Each record has to be returned exactly as it appears.

Change detection data:
=== Section Start ===

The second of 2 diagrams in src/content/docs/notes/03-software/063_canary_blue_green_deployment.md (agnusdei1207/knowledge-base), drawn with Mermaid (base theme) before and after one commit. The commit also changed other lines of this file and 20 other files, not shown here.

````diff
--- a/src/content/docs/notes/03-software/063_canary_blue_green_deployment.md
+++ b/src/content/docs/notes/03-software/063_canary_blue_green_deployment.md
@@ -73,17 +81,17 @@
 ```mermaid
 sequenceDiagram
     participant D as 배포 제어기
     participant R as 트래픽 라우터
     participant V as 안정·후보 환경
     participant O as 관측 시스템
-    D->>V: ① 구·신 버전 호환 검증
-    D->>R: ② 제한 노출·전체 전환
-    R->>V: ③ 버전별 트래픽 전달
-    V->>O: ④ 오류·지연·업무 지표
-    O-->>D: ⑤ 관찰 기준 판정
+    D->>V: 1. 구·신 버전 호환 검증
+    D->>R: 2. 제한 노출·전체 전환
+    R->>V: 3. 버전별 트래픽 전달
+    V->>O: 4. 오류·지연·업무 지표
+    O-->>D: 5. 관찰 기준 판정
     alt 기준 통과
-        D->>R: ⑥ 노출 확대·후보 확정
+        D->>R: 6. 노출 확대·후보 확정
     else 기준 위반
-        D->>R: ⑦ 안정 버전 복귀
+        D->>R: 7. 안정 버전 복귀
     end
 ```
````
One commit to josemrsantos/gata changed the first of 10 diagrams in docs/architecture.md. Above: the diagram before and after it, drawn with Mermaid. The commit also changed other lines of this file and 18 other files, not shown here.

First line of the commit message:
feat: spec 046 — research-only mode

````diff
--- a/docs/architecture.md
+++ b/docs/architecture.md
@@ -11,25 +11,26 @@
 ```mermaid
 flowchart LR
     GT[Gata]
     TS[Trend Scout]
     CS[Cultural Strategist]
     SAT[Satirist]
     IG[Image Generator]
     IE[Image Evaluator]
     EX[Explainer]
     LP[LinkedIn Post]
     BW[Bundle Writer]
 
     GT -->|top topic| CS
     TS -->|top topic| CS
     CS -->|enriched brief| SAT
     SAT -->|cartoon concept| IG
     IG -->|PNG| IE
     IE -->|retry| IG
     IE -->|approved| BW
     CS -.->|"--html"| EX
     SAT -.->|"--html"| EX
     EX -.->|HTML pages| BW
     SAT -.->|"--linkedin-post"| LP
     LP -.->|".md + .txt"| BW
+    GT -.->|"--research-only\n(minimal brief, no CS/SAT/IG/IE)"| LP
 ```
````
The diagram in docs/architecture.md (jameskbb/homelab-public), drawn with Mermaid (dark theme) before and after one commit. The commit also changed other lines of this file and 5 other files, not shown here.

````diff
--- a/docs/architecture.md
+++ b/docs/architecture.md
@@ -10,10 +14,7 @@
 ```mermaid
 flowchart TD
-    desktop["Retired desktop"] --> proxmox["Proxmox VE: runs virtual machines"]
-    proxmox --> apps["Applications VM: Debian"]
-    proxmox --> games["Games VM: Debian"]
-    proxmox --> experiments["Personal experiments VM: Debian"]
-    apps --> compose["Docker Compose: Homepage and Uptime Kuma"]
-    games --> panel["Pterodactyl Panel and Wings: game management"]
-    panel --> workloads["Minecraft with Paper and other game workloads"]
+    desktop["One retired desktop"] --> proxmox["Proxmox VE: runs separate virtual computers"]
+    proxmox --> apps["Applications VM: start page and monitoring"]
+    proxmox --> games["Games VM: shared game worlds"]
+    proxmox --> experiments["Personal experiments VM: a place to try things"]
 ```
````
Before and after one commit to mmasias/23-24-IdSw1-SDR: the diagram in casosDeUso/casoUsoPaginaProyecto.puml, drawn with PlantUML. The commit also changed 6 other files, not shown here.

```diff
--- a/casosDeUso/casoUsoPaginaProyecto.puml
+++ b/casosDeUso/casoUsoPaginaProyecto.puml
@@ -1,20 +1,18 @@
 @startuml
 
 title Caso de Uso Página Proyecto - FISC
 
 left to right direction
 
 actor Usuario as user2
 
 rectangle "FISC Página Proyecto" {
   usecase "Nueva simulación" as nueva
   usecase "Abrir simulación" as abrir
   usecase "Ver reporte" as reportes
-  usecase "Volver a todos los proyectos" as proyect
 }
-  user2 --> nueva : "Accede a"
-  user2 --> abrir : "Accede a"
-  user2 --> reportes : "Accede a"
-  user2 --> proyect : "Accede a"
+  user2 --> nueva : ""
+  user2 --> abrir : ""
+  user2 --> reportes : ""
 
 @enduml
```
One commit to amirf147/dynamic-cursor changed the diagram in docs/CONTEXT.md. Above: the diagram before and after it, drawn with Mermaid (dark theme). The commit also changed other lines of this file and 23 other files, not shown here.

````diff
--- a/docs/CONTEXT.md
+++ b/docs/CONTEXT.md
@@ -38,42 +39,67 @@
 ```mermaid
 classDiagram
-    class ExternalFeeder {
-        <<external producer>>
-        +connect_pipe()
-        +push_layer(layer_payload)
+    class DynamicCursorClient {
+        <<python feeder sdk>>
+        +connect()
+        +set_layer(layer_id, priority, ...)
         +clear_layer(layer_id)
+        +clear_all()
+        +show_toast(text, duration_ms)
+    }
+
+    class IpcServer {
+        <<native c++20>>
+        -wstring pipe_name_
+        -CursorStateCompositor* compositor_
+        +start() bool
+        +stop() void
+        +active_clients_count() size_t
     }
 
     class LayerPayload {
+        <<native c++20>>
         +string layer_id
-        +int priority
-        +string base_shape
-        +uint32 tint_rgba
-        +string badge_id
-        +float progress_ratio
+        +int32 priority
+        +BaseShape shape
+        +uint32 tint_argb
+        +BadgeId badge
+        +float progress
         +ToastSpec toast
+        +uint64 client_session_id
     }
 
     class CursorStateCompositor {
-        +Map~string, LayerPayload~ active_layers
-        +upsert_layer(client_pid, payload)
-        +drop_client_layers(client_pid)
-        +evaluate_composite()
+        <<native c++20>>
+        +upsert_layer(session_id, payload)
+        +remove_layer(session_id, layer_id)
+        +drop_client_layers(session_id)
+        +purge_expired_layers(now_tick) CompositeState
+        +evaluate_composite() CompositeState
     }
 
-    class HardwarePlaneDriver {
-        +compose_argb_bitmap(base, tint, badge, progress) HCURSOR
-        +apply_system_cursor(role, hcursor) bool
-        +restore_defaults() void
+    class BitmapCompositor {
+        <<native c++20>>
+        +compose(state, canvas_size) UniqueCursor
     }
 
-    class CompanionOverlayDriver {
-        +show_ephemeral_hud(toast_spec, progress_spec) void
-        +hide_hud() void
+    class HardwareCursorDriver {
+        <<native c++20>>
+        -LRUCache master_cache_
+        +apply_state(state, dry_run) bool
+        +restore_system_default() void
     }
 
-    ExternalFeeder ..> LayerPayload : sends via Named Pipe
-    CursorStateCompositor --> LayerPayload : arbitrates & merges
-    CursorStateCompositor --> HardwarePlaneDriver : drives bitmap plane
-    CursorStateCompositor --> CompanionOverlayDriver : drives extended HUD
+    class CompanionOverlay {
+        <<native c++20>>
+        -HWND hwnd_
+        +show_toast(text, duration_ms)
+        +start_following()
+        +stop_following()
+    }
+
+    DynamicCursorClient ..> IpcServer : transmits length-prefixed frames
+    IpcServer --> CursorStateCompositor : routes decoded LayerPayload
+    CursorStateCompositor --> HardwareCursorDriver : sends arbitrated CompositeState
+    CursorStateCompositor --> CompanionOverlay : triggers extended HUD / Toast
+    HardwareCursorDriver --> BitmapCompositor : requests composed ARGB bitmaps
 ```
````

=== Section End ===

**SOLUTION FOR THIS EXERCISE**
The second of 2 diagrams in src/content/docs/notes/03-software/063_canary_blue_green_deployment.md (agnusdei1207/knowledge-base), drawn with Mermaid (base theme) before and after one commit. The commit also changed other lines of this file and 20 other files, not shown here.

````diff
--- a/src/content/docs/notes/03-software/063_canary_blue_green_deployment.md
+++ b/src/content/docs/notes/03-software/063_canary_blue_green_deployment.md
@@ -73,17 +81,17 @@
 ```mermaid
 sequenceDiagram
     participant D as 배포 제어기
     participant R as 트래픽 라우터
     participant V as 안정·후보 환경
     participant O as 관측 시스템
-    D->>V: ① 구·신 버전 호환 검증
-    D->>R: ② 제한 노출·전체 전환
-    R->>V: ③ 버전별 트래픽 전달
-    V->>O: ④ 오류·지연·업무 지표
-    O-->>D: ⑤ 관찰 기준 판정
+    D->>V: 1. 구·신 버전 호환 검증
+    D->>R: 2. 제한 노출·전체 전환
+    R->>V: 3. 버전별 트래픽 전달
+    V->>O: 4. 오류·지연·업무 지표
+    O-->>D: 5. 관찰 기준 판정
     alt 기준 통과
-        D->>R: ⑥ 노출 확대·후보 확정
+        D->>R: 6. 노출 확대·후보 확정
     else 기준 위반
-        D->>R: ⑦ 안정 버전 복귀
+        D->>R: 7. 안정 버전 복귀
     end
 ```
````
One commit to josemrsantos/gata changed the first of 10 diagrams in docs/architecture.md. Above: the diagram before and after it, drawn with Mermaid. The commit also changed other lines of this file and 18 other files, not shown here.

First line of the commit message:
feat: spec 046 — research-only mode

````diff
--- a/docs/architecture.md
+++ b/docs/architecture.md
@@ -11,25 +11,26 @@
 ```mermaid
 flowchart LR
     GT[Gata]
     TS[Trend Scout]
     CS[Cultural Strategist]
     SAT[Satirist]
     IG[Image Generator]
     IE[Image Evaluator]
     EX[Explainer]
     LP[LinkedIn Post]
     BW[Bundle Writer]
 
     GT -->|top topic| CS
     TS -->|top topic| CS
     CS -->|enriched brief| SAT
     SAT -->|cartoon concept| IG
     IG -->|PNG| IE
     IE -->|retry| IG
     IE -->|approved| BW
     CS -.->|"--html"| EX
     SAT -.->|"--html"| EX
     EX -.->|HTML pages| BW
     SAT -.->|"--linkedin-post"| LP
     LP -.->|".md + .txt"| BW
+    GT -.->|"--research-only\n(minimal brief, no CS/SAT/IG/IE)"| LP
 ```
````
The diagram in docs/architecture.md (jameskbb/homelab-public), drawn with Mermaid (dark theme) before and after one commit. The commit also changed other lines of this file and 5 other files, not shown here.

````diff
--- a/docs/architecture.md
+++ b/docs/architecture.md
@@ -10,10 +14,7 @@
 ```mermaid
 flowchart TD
-    desktop["Retired desktop"] --> proxmox["Proxmox VE: runs virtual machines"]
-    proxmox --> apps["Applications VM: Debian"]
-    proxmox --> games["Games VM: Debian"]
-    proxmox --> experiments["Personal experiments VM: Debian"]
-    apps --> compose["Docker Compose: Homepage and Uptime Kuma"]
-    games --> panel["Pterodactyl Panel and Wings: game management"]
-    panel --> workloads["Minecraft with Paper and other game workloads"]
+    desktop["One retired desktop"] --> proxmox["Proxmox VE: runs separate virtual computers"]
+    proxmox --> apps["Applications VM: start page and monitoring"]
+    proxmox --> games["Games VM: shared game worlds"]
+    proxmox --> experiments["Personal experiments VM: a place to try things"]
 ```
````
Before and after one commit to mmasias/23-24-IdSw1-SDR: the diagram in casosDeUso/casoUsoPaginaProyecto.puml, drawn with PlantUML. The commit also changed 6 other files, not shown here.

```diff
--- a/casosDeUso/casoUsoPaginaProyecto.puml
+++ b/casosDeUso/casoUsoPaginaProyecto.puml
@@ -1,20 +1,18 @@
 @startuml
 
 title Caso de Uso Página Proyecto - FISC
 
 left to right direction
 
 actor Usuario as user2
 
 rectangle "FISC Página Proyecto" {
   usecase "Nueva simulación" as nueva
   usecase "Abrir simulación" as abrir
   usecase "Ver reporte" as reportes
-  usecase "Volver a todos los proyectos" as proyect
 }
-  user2 --> nueva : "Accede a"
-  user2 --> abrir : "Accede a"
-  user2 --> reportes : "Accede a"
-  user2 --> proyect : "Accede a"
+  user2 --> nueva : ""
+  user2 --> abrir : ""
+  user2 --> reportes : ""
 
 @enduml
```
One commit to amirf147/dynamic-cursor changed the diagram in docs/CONTEXT.md. Above: the diagram before and after it, drawn with Mermaid (dark theme). The commit also changed other lines of this file and 23 other files, not shown here.

````diff
--- a/docs/CONTEXT.md
+++ b/docs/CONTEXT.md
@@ -38,42 +39,67 @@
 ```mermaid
 classDiagram
-    class ExternalFeeder {
-        <<external producer>>
-        +connect_pipe()
-        +push_layer(layer_payload)
+    class DynamicCursorClient {
+        <<python feeder sdk>>
+        +connect()
+        +set_layer(layer_id, priority, ...)
         +clear_layer(layer_id)
+        +clear_all()
+        +show_toast(text, duration_ms)
+    }
+
+    class IpcServer {
+        <<native c++20>>
+        -wstring pipe_name_
+        -CursorStateCompositor* compositor_
+        +start() bool
+        +stop() void
+        +active_clients_count() size_t
     }
 
     class LayerPayload {
+        <<native c++20>>
         +string layer_id
-        +int priority
-        +string base_shape
-        +uint32 tint_rgba
-        +string badge_id
-        +float progress_ratio
+        +int32 priority
+        +BaseShape shape
+        +uint32 tint_argb
+        +BadgeId badge
+        +float progress
         +ToastSpec toast
+        +uint64 client_session_id
     }
 
     class CursorStateCompositor {
-        +Map~string, LayerPayload~ active_layers
-        +upsert_layer(client_pid, payload)
-        +drop_client_layers(client_pid)
-        +evaluate_composite()
+        <<native c++20>>
+        +upsert_layer(session_id, payload)
+        +remove_layer(session_id, layer_id)
+        +drop_client_layers(session_id)
+        +purge_expired_layers(now_tick) CompositeState
+        +evaluate_composite() CompositeState
     }
 
-    class HardwarePlaneDriver {
-        +compose_argb_bitmap(base, tint, badge, progress) HCURSOR
-        +apply_system_cursor(role, hcursor) bool
-        +restore_defaults() void
+    class BitmapCompositor {
+        <<native c++20>>
+        +compose(state, canvas_size) UniqueCursor
     }
 
-    class CompanionOverlayDriver {
-        +show_ephemeral_hud(toast_spec, progress_spec) void
-        +hide_hud() void
+    class HardwareCursorDriver {
+        <<native c++20>>
+        -LRUCache master_cache_
+        +apply_state(state, dry_run) bool
+        +restore_system_default() void
     }
 
-    ExternalFeeder ..> LayerPayload : sends via Named Pipe
-    CursorStateCompositor --> LayerPayload : arbitrates & merges
-    CursorStateCompositor --> HardwarePlaneDriver : drives bitmap plane
-    CursorStateCompositor --> CompanionOverlayDriver : drives extended HUD
+    class CompanionOverlay {
+        <<native c++20>>
+        -HWND hwnd_
+        +show_toast(text, duration_ms)
+        +start_following()
+        +stop_following()
+    }
+
+    DynamicCursorClient ..> IpcServer : transmits length-prefixed frames
+    IpcServer --> CursorStateCompositor : routes decoded LayerPayload
+    CursorStateCompositor --> HardwareCursorDriver : sends arbitrated CompositeState
+    CursorStateCompositor --> CompanionOverlay : triggers extended HUD / Toast
+    HardwareCursorDriver --> BitmapCompositor : requests composed ARGB bitmaps
 ```
````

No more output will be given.